Let the Boys in Gray parade in Baltimore
Commemoration of Civil War’s first blood should include all
By Gregg Clemmer
April 14, 2011
This Saturday, the upcoming 150th Anniversary of the Pratt Street Riot will be remembered with what the city of Baltimore is calling "a grand procession." Union re-enactors, fife and drum corps, contemporary military units and representative color guards will "step off" from President Street Station at 11 a.m. and march up Pratt Street to Camden Yards.
On that bloody Friday a century and a half ago, members of the Sixth Massachusetts, on their way to defend Washington, detrained at President Street Station and started up Pratt Street to continue their journey south, only to confront an agitated, pro-secessionist crowd of civilians. Hurling first epithets, then stones, both sides soon resorted to guns. In the aftermath, at least four soldiers and nine civilians lay dead, in what is generally regarded as the first real bloodshed of the Civil War (the deaths at Fort Sumter a week earlier were the result of an accident, not hostilities). This tragedy demands commemoration. Yet, sectional divisiveness haunts us still — uniformed Confederate re-enactors have been banned by Baltimore City officials from Saturday’s grand procession.

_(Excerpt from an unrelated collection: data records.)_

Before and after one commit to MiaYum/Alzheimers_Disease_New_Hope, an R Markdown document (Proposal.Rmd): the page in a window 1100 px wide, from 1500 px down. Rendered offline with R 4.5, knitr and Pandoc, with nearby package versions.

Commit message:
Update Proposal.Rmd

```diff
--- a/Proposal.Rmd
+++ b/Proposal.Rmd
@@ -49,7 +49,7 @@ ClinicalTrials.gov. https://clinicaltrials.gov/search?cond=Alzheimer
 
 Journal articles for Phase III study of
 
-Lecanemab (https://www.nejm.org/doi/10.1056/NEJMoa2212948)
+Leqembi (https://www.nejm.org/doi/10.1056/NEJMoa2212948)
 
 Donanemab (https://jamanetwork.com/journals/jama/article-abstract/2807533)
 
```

To be sure, the case can be made that this exclusion is historically accurate; there were no uniformed Confederate soldiers along Pratt Street on April 19, 1861. But might including the rebels this time around serve a higher purpose?
On Sunday’s op-ed page, Leonard Pitts rightly weighed in on slavery as a primary cause of the war, but he then lost his focus when he equated secession with treason and wrongly vilified the state of South Carolina for hosting a secession ball in December when it was really a small group in the Sons of Confederate Veterans and League of the South.

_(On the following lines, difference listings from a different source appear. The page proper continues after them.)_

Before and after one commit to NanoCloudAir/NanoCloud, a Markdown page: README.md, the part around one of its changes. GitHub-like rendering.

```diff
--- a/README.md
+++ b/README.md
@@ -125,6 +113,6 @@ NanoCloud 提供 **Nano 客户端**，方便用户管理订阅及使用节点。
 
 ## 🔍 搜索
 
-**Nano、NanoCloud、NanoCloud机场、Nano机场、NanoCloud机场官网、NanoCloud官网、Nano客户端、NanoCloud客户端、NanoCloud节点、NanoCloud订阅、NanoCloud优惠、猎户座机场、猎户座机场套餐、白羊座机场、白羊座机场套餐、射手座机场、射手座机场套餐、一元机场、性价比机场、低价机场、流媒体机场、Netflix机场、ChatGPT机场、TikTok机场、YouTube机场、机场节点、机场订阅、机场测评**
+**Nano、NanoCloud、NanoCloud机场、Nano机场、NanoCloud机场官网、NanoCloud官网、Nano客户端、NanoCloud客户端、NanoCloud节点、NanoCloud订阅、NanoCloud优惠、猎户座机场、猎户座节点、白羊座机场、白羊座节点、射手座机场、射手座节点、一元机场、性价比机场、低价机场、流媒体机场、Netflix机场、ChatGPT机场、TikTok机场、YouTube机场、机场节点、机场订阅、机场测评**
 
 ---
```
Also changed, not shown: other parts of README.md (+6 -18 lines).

Yet what Mr. Pitts really does is to reinforce the unfortunate stereotype of African-Americans being more interested in their originations than their destinations. His typical references to Confederate flags flapping "from truck grills," "pigeon-stained statues of dead rebels," and the obligatory mention of Dixie and the Ku Klux Klan are backward-looking at best — the very practice he condemns in neo-Confederates. Mr. Pitts concludes by warning all to avoid "telling lies of omission about yesterday."
Fair enough. But Mr. Pitts makes no mention of the 99 percent of ex-Confederate veterans who never joined the KKK. Could it be they returned to the Union with higher allegiances — to their God and to America? Were they not primarily concerned with returning to their families after the war to rebuild their farms, businesses, churches and communities? Such citizens looked to the future, and to their sons and daughters who would answer when their country called.
Need an example? We rarely hear of the Army’s 29th Division, the aptly named Blue and Gray Division whose members came from Virginia, Maryland, Delaware and the District of Columbia — and in particular, the 116th Regiment of that Division who in World War II went ashore in the first wave at Omaha Beach on D-Day, suffering frightful losses (Company A was decimated, with 96 percent casualties). Yet it is the 116th that heralds directly from another command — a Confederate command, Thomas Jonathan Jackson’s legendary Stonewall Brigade.
As Baltimore solemnly prepares to commemorate the first blood shed in "the late unpleasantness," most of us do not realize that the city that gave America its national anthem is now uniquely situated to bequeath the nation another gift.
It is not too late to invite the Boys in Gray to join the Boys in Blue for the Grand Procession up Pratt Street on Saturday. Make your own bit of history, Baltimore. Show the world in this moving, poignant example that America is indeed one, commemorating our tragic past but at the same time demonstrating that despite our differences and diversities, we have indeed "bound up the nation’s wounds."